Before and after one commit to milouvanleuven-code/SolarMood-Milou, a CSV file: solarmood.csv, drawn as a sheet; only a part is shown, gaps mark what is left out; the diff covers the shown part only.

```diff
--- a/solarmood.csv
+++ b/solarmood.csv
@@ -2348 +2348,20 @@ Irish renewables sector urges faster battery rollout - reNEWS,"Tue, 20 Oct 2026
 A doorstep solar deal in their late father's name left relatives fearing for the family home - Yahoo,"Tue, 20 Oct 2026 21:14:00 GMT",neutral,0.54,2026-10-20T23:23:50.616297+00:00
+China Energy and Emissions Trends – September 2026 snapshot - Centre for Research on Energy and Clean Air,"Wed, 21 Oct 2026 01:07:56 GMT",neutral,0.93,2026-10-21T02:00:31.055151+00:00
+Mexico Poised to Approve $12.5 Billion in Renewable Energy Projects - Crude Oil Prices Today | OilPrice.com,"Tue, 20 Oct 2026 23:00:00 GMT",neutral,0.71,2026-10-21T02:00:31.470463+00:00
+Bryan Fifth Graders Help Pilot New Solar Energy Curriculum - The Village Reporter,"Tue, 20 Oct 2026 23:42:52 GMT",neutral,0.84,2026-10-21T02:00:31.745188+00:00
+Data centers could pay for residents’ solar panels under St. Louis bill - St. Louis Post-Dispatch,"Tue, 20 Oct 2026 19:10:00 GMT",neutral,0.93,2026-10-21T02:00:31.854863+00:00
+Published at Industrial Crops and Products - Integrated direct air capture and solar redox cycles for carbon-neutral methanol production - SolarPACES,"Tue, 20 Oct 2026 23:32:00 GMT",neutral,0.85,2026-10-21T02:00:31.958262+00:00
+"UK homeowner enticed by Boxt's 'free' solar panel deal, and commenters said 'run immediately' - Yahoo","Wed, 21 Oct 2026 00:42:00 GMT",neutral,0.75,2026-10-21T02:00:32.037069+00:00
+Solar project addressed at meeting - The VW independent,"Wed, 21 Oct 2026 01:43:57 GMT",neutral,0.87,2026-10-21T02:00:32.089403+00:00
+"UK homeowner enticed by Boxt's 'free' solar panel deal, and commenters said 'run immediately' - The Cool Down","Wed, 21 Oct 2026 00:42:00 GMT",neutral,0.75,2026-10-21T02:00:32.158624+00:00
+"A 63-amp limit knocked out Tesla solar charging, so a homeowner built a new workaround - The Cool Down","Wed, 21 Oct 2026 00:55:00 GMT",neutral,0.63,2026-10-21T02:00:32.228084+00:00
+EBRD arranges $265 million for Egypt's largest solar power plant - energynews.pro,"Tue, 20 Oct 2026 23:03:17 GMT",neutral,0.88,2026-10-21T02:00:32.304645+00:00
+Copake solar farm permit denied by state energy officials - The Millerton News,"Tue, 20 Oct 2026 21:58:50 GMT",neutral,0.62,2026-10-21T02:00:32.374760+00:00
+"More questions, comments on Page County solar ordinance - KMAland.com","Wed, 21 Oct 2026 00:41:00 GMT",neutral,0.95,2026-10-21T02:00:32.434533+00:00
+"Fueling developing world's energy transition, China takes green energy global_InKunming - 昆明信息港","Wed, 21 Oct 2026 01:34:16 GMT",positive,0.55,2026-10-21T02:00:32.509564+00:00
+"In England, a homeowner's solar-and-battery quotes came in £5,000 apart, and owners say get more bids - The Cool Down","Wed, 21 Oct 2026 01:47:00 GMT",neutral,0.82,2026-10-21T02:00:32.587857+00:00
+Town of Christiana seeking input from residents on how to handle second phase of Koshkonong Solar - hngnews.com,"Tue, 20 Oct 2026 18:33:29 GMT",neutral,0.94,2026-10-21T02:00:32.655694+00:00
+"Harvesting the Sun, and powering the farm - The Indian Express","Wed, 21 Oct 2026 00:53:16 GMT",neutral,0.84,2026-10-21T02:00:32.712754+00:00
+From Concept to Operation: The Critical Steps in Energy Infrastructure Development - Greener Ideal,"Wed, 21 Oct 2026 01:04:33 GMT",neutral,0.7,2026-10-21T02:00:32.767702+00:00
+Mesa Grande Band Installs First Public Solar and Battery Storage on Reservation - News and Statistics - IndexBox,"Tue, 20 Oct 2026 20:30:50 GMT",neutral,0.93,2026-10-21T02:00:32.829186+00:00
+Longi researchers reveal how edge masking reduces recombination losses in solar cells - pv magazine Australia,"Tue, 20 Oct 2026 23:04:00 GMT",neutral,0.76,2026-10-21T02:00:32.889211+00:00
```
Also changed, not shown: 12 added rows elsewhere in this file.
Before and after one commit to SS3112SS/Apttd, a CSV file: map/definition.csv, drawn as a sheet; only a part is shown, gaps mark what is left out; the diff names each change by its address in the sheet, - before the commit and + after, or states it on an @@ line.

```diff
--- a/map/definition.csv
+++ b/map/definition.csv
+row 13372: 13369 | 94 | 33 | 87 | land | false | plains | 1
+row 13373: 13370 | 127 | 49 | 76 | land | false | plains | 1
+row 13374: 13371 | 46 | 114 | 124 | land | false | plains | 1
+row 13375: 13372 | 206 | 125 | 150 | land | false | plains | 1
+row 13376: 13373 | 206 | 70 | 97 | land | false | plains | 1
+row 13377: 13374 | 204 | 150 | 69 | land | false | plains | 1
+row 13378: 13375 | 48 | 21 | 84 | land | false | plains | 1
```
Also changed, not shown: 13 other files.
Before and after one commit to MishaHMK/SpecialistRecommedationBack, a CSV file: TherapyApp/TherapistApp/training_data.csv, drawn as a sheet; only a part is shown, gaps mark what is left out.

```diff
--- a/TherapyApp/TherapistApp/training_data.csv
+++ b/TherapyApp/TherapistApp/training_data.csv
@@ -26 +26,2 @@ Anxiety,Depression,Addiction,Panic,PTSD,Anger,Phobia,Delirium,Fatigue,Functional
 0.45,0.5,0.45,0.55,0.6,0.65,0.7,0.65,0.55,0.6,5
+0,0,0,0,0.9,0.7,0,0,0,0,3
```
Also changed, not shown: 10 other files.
_ _ _ _ _ _ _
Task directions: Scan the entries for the string "plains" and report only how many lines contain it.

Response to the exercise: 7